Inquiry into N.S. mass shooting calls for sweeping changes to gun laws
OTTAWA — The inquiry into a mass shooting that left 22 people dead in Nova Scotia in 2020 is calling on the federal government to ban all semi-automatic handguns and many types of semi-automatic rifles and shotguns.
The Mass Casualty Commission released its final report today, making a series of recommendations aimed at tightening gun laws.
That includes developing a "standardized schedule and definitions" of 206 prohibited firearms in the Criminal Code.
Parliament is still debating gun-control legislation introduced last May by the Liberals, which included a proposed amendment to enshrine a definition of assault-style firearms in federal law.
On April 18 and 19, 2020, a gunman dressed as a police officer and driving a mock police cruiser killed 22 people, including a pregnant woman, during a 13-hour-long rampage in rural Nova Scotia.
All five of the weapons he used during the killings were obtained illegally, and he did not have a license to own firearms.

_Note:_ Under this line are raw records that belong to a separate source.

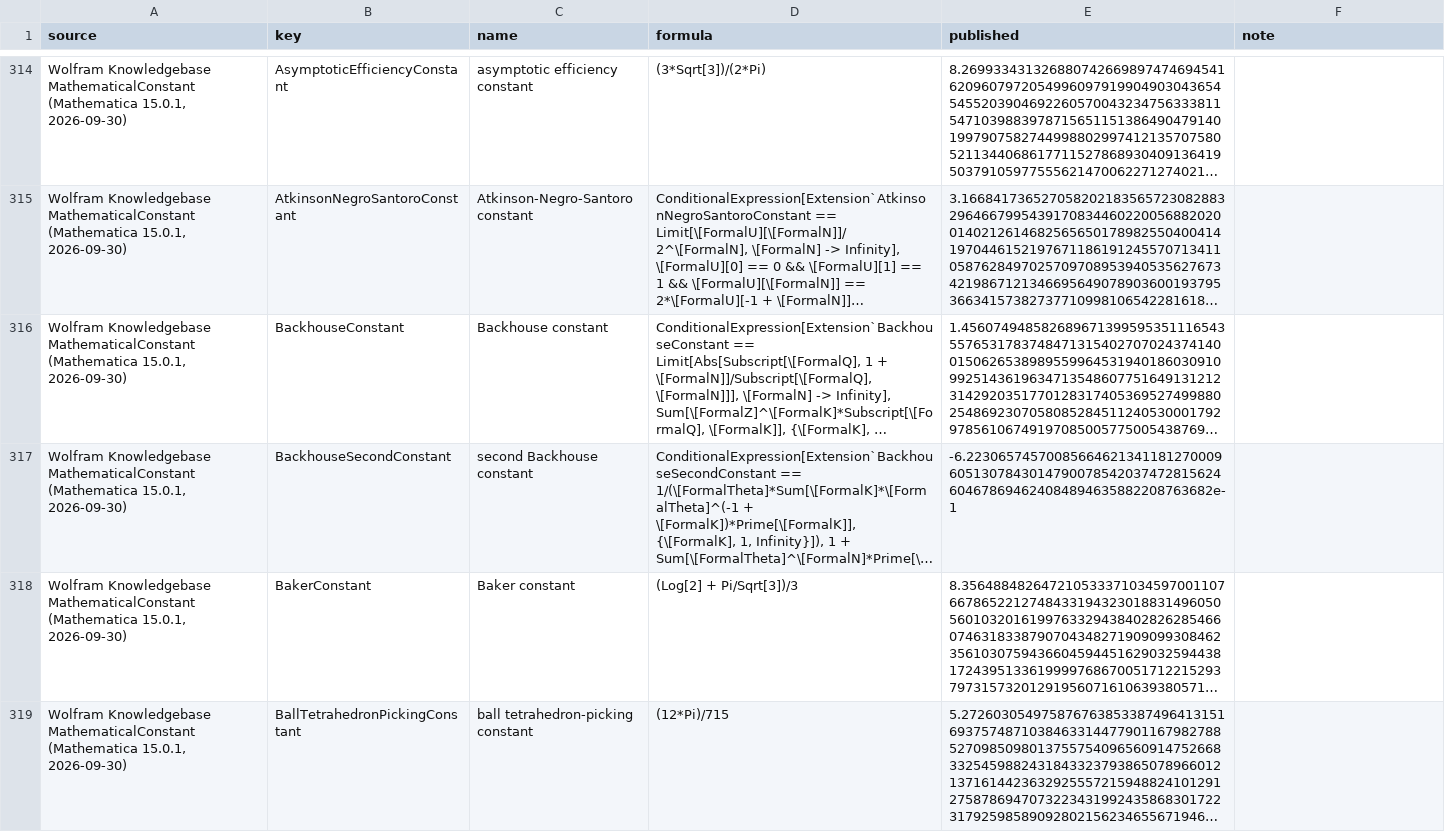
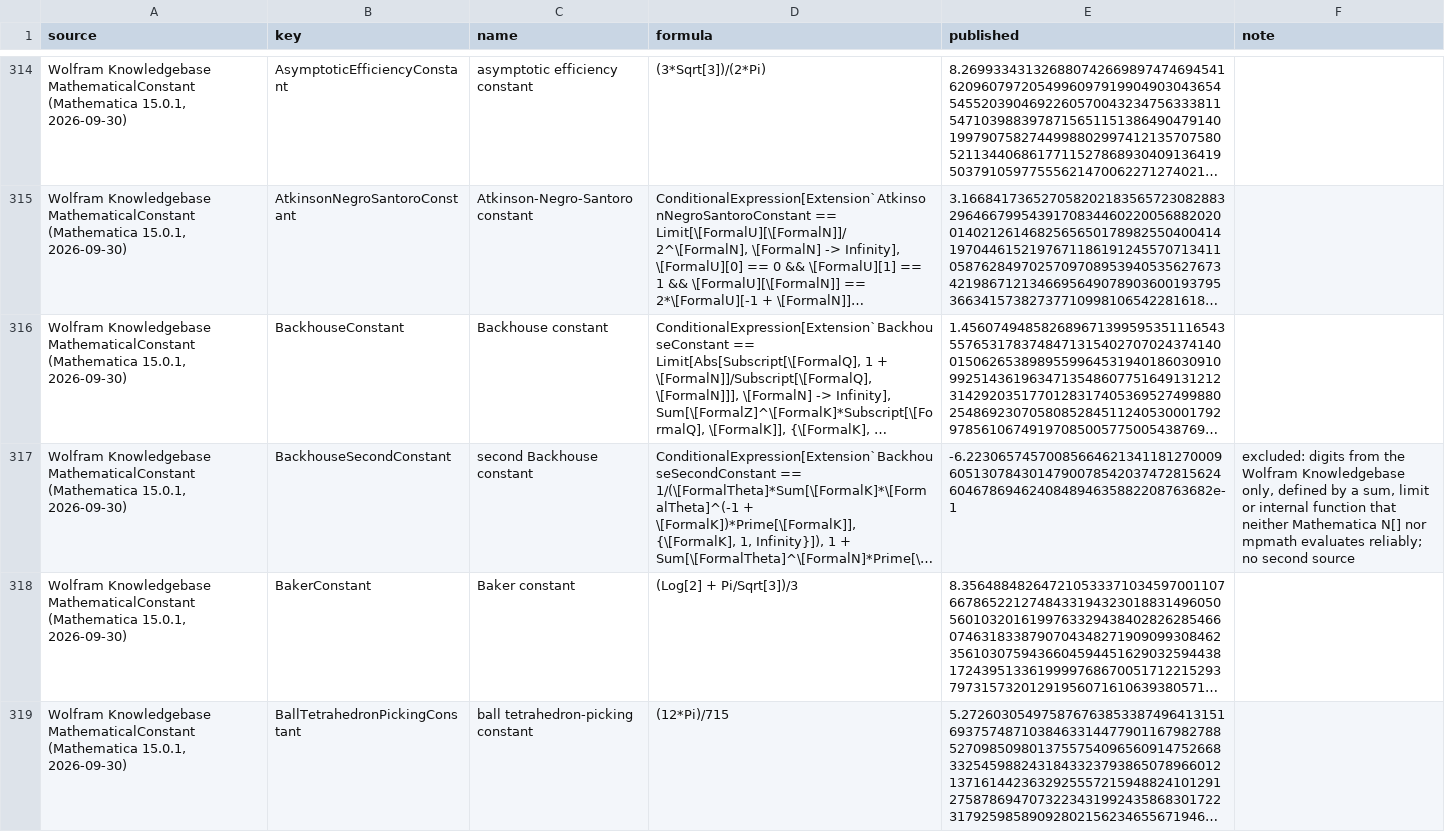
Before and after one commit to VA00/ConstantRecognition, a TSV file: benchmark/constants_v0_sources.tsv, drawn as a sheet; only a part is shown, gaps mark what is left out; long unchanged cells end in …; the diff covers the shown part only; the diff names each change by its address in the sheet, - before the commit and + after, or states it on an @@ line.

```diff
--- a/benchmark/constants_v0_sources.tsv
+++ b/benchmark/constants_v0_sources.tsv
-F317 (note): (empty)
+F317 (note): excluded: digits from the Wolfram Knowledgebase only, defined by a sum, limit or internal function that neither Mathematica N[] nor mpmath evaluates reliably; no second source
```
Also changed, not shown: 4 edited cells elsewhere in this file, benchmark/constants_v0.tsv, 4 other files.
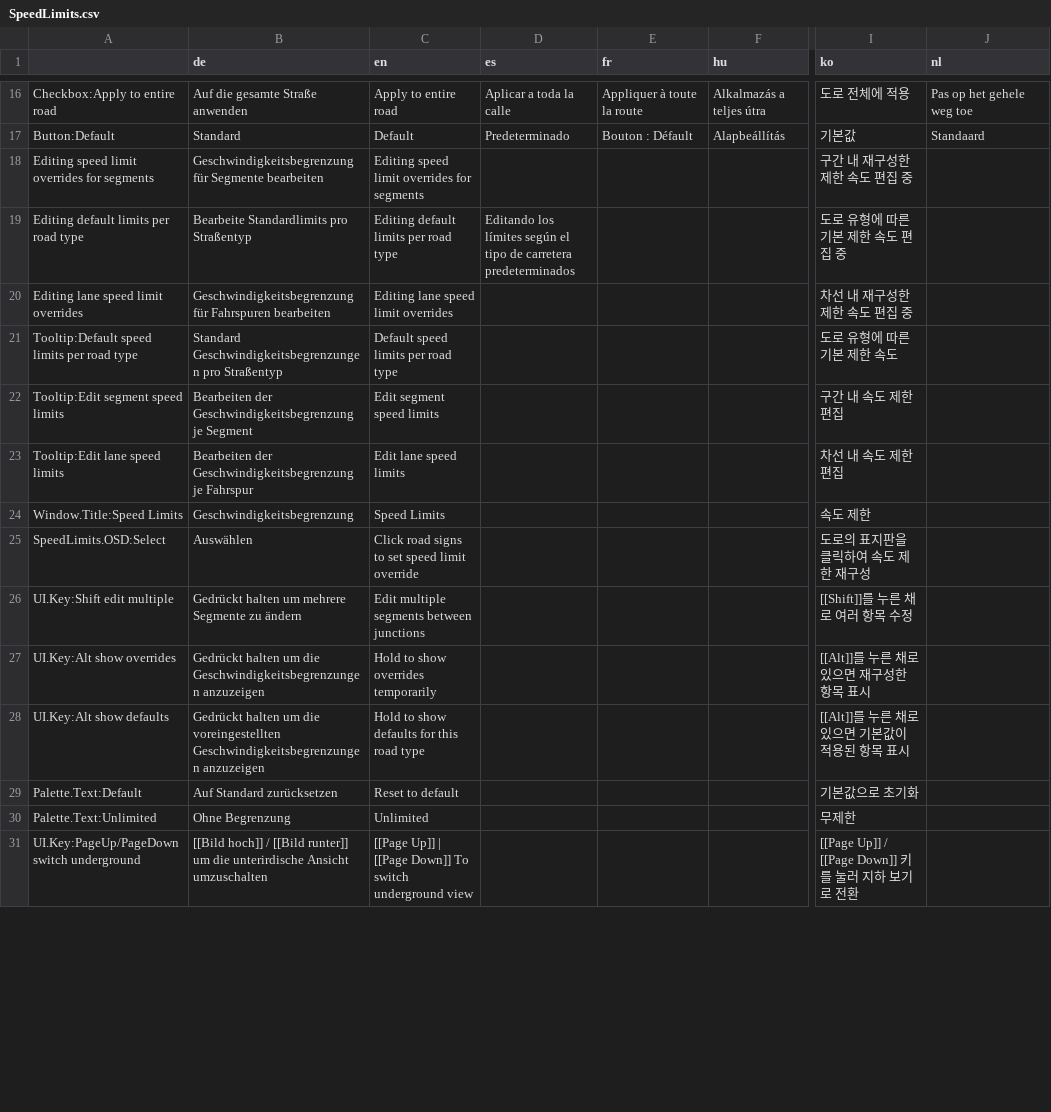
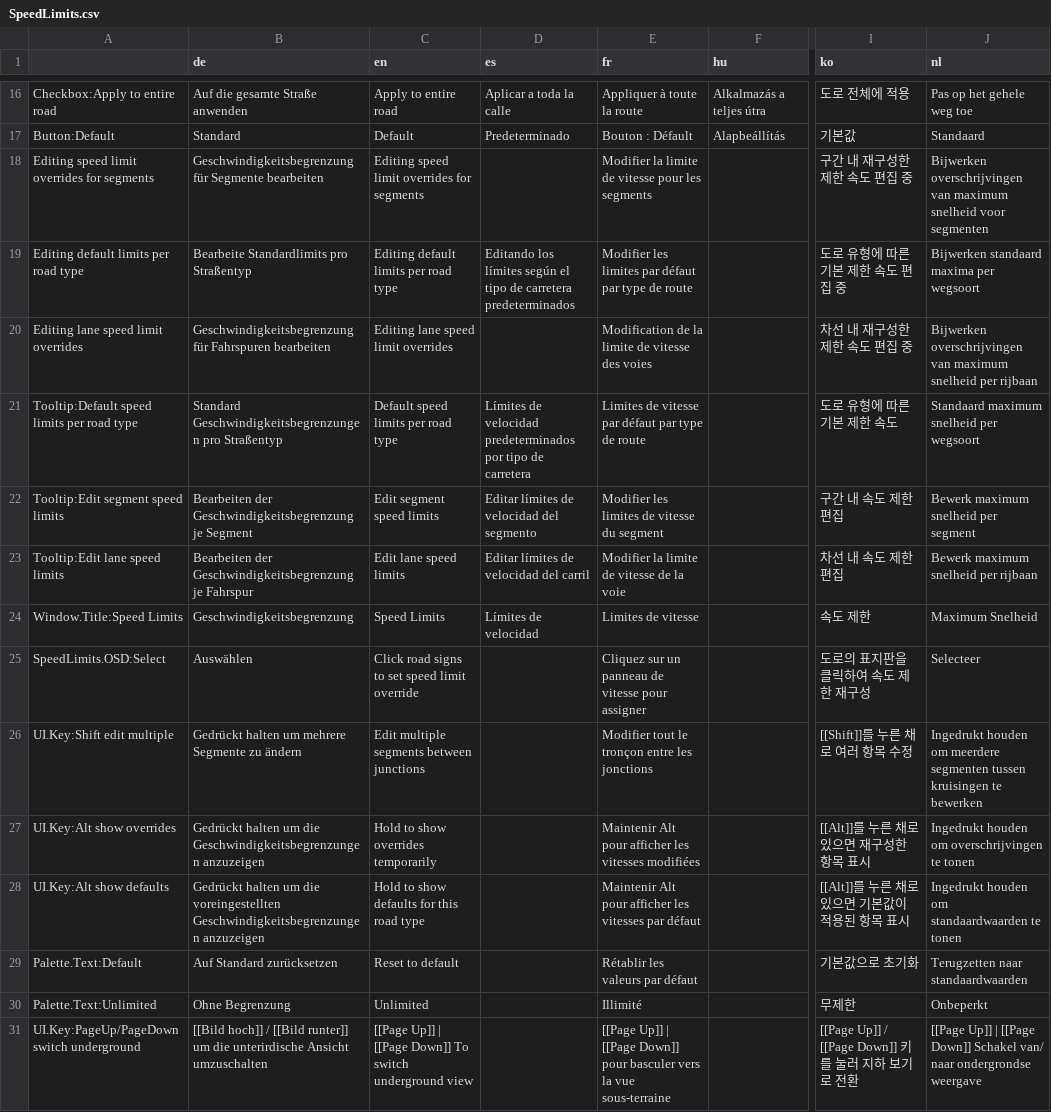
Before and after one commit to CitiesSkylinesMods/TMPE, a CSV file: TLM/TLM/Resources/Translations/SpeedLimits.csv, drawn as a sheet; only a part is shown, gaps mark what is left out; the diff covers the shown part only; the diff names each change by its address in the sheet, - before the commit and + after, or states it on an @@ line.

Commit message:
Update translations

```diff
--- a/TLM/TLM/Resources/Translations/SpeedLimits.csv
+++ b/TLM/TLM/Resources/Translations/SpeedLimits.csv
-E18 (fr): (empty)
+E18 (fr): Modifier la limite de vitesse pour les segments
-J18 (nl): (empty)
+J18 (nl): Bijwerken overschrijvingen van maximum snelheid voor segmenten
-E19 (fr): (empty)
+E19 (fr): Modifier les limites par défaut par type de route
-J19 (nl): (empty)
+J19 (nl): Bijwerken standaard maxima per wegsoort
-E20 (fr): (empty)
+E20 (fr): Modification de la limite de vitesse des voies
-J20 (nl): (empty)
+J20 (nl): Bijwerken overschrijvingen van maximum snelheid per rijbaan
-D21 (es): (empty)
+D21 (es): Límites de velocidad predeterminados por tipo de carretera
-E21 (fr): (empty)
+E21 (fr): Limites de vitesse par défaut par type de route
-J21 (nl): (empty)
+J21 (nl): Standaard maximum snelheid per wegsoort
-D22 (es): (empty)
+D22 (es): Editar límites de velocidad del segmento
-E22 (fr): (empty)
+E22 (fr): Modifier les limites de vitesse du segment
-J22 (nl): (empty)
+J22 (nl): Bewerk maximum snelheid per segment
-D23 (es): (empty)
+D23 (es): Editar límites de velocidad del carril
-E23 (fr): (empty)
+E23 (fr): Modifier la limite de vitesse de la voie
-J23 (nl): (empty)
+J23 (nl): Bewerk maximum snelheid per rijbaan
-D24 (es): (empty)
+D24 (es): Límites de velocidad
-E24 (fr): (empty)
+E24 (fr): Limites de vitesse
-J24 (nl): (empty)
+J24 (nl): Maximum Snelheid
-E25 (fr): (empty)
+E25 (fr): Cliquez sur un panneau de vitesse pour assigner
-J25 (nl): (empty)
+J25 (nl): Selecteer
-E26 (fr): (empty)
+E26 (fr): Modifier tout le tronçon entre les jonctions
-J26 (nl): (empty)
+J26 (nl): Ingedrukt houden om meerdere segmenten tussen kruisingen te bewerken
-E27 (fr): (empty)
+E27 (fr): Maintenir Alt pour afficher les vitesses modifiées
-J27 (nl): (empty)
+J27 (nl): Ingedrukt houden om overschrijvingen te tonen
-E28 (fr): (empty)
+E28 (fr): Maintenir Alt pour afficher les vitesses par défaut
-J28 (nl): (empty)
+J28 (nl): Ingedrukt houden om standaardwaarden te tonen
-E29 (fr): (empty)
+E29 (fr): Rétablir les valeurs par défaut
-J29 (nl): (empty)
+J29 (nl): Terugzetten naar standaardwaarden
-E30 (fr): (empty)
+E30 (fr): Illimité
-J30 (nl): (empty)
+J30 (nl): Onbeperkt
-E31 (fr): (empty)
+E31 (fr): [[Page Up]] | [[Page Down]] pour basculer vers la vue sous-terraine
-J31 (nl): (empty)
+J31 (nl): [[Page Up]] | [[Page Down]] Schakel van/ naar ondergrondse weergave
```
Also changed, not shown: 55 edited cells elsewhere in this file, TLM/TLM/Resources/Translations/Options.csv, TLM/TLM/Resources/Translations/TrafficLights.csv.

This report by The Canadian Press was first published March 30, 2023.
The Canadian Press